Zen and the Art of the Slow Web

#09 How to take a (cognitive) load off

Happy Wednesday!

This article is about moderating our relationship to time and tech.

Zen and the Art of the Slow Web

Reading time: 3 minutes

"One might almost say that truth itself depends on the tempo, the patience and perseverance of lingering with the particular." - Theodor Adorno

Your eyeballs have been captured and your attention seized.

Human psychological vulnerabilities are being exploited by technology’s God-like powers to hook us to our screens - our need for social validation, or our lack of self-control, to name a few.

We think we’re the user, but we’re not. We’re the product. And we’re being fed fast food-like content to satisfy our basest intellectual palettes.

But there’s an alternative to this techno-diet plaguing our restless, digitally caffeinated minds. 

Jack Cheng calls it the “Slow Web.”

It’s a way to set limits on what we consume, while continuing to travel the increasingly frenetic information superhighway of the Fast Web.

What is The Fast Web?

It’s the ringing, blinking, buzzing web. The checking-your-phone-when-you’re-taking-a-dump web. It’s addictive and isolating. It's instantly gratifying. It’s the world of 'keep up or get lost'. The spy in your pocket, the tracker by your bedside. It's the 'click me, like me, troll me' web. It’s information overload. It’s 'mindlessly scrolling until you lose track of time'. In short: it's a world out of balance web. 

It’s that overbearing friend who constantly demands your attention, never shuts up, and can’t bear to be without you. The relationship you endure with your dealer so you're kept in constant supply.  

That’s the Fast Web.

What's The Slow Web?

The Slow Web is a set of small behavioural changes that can have a big impact on wellbeing. It’s a philosophy that gives you agency over how you interact with the web. By putting humans, not technology, first, the Slow Web limits tech's monopoly on your attention. 

  1. It promotes rhythm over randomness. 

    This rhythm, amidst the randomness of the Fast Web, is a strategy to tame endless distractions. Instead of obliging some app, by checking it the instant it bothers you, there are apps which batch all of your notifications to once per day.  It helps create good habits and a calmer state of mind. 

  2. The Slow Web is also an expression of moderation over excess.

    Free tools help you self-regulate and block distractions to shape your online experiences positively. This indicates having good mental hygiene. 

  3. While the Fast Web overwhelms you with information, the Slow Web nourishes.  

    Some Slow Web products allow you to archive articles to read later.  In doing so, they prune superfluous content from the original webpage - banner ads, menus and the like. When you've time to read, it presents a simple, calm and less distractible reading experience. 

  4. Where the Fast Web operates in real time, the Slow Web is built around timeliness.
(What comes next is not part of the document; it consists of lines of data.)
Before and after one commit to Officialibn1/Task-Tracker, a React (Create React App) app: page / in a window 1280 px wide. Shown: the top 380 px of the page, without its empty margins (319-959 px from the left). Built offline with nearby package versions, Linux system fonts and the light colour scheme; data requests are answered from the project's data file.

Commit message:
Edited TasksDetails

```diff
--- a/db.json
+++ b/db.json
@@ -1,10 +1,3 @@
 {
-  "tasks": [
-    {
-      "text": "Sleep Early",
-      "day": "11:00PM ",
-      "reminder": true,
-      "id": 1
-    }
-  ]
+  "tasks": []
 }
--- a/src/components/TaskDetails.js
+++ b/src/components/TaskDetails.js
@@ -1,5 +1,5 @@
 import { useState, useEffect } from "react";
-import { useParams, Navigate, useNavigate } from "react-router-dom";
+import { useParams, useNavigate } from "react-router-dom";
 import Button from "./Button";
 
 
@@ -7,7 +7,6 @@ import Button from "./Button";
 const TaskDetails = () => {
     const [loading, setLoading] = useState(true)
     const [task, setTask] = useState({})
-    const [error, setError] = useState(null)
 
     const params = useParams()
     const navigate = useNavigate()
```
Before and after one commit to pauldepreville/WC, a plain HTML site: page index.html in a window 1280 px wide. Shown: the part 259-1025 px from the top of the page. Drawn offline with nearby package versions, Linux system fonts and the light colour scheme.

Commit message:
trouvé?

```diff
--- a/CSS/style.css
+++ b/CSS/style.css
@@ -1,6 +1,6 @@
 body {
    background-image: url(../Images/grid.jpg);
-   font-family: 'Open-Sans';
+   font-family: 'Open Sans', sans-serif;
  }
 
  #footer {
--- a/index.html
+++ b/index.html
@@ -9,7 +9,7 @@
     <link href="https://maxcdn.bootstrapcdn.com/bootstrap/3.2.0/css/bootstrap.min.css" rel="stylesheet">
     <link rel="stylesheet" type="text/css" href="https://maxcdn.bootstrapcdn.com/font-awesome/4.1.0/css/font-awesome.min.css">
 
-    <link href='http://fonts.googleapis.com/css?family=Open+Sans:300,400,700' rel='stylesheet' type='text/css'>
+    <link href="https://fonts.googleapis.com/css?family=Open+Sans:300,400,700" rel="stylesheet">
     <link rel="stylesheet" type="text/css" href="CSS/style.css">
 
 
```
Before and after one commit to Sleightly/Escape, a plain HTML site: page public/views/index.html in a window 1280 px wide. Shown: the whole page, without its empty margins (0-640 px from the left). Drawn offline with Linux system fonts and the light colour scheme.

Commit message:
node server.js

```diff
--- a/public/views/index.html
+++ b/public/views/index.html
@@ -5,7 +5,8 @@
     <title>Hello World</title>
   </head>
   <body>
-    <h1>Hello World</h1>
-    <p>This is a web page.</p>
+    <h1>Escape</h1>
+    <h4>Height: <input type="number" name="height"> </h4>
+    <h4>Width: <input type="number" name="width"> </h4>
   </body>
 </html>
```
    Instead of delivering breaking news and updates to you in an instant, no matter how trivial, all of the tools mentioned above, offer a timely response. This allows alerts to happen as you choose them to.

The Slow Web takes the cognitive load off you, instead of weighing you down. It’s an exercise in patience and in being deliberate. It’s an additive process, while being respectful of your time. It’s thoughtful and transparent.

It’s the patient partner, who has your back at all times - supporting you, calming you, keeping you engaged and productive. 

That’s the Slow Web. 

In conclusion

Since writing his piece on the Slow Web eight years ago, Cheng "no longer believe[s] that anything this complex and systemic can be solved by a set of user-experience practices alone."

He's right. But to use technology on our own terms, not the system’s, is a worthwhile exercise for all of the reasons I’ve mentioned above.

Nobody said it was easy. It’s not. It’s really, really hard. 

We’re like magpies being incessantly drawn toward the shiniest, most irresistible sequins. While there will always be tools to help you use technology better, in my experience, doing so requires a gargantuan effort and perseverance.

Don’t get me wrong. I’m not advocating abandoning the Fast Web entirely. When traveling the information superhighway, while you’ll mostly need to brake, there will always be be a call for urgent emails, instant notifications and, of course, a limitless supply of cat videos.

But at least, by adopting the Slow Web philosophy, it reveals, hidden within these eyeball-capturing, attention-seizing systems, more opportunities to brake than accelerate.


Thanks for reading. I hope you enjoyed my shortest piece to date!

Thanks also to Tom Carlisle for his editing expertise.

Next week I’ll be writing about the power and impact of social media’s endless use of numbers to entice users onto their platforms.

Until then, have a great week.

Scott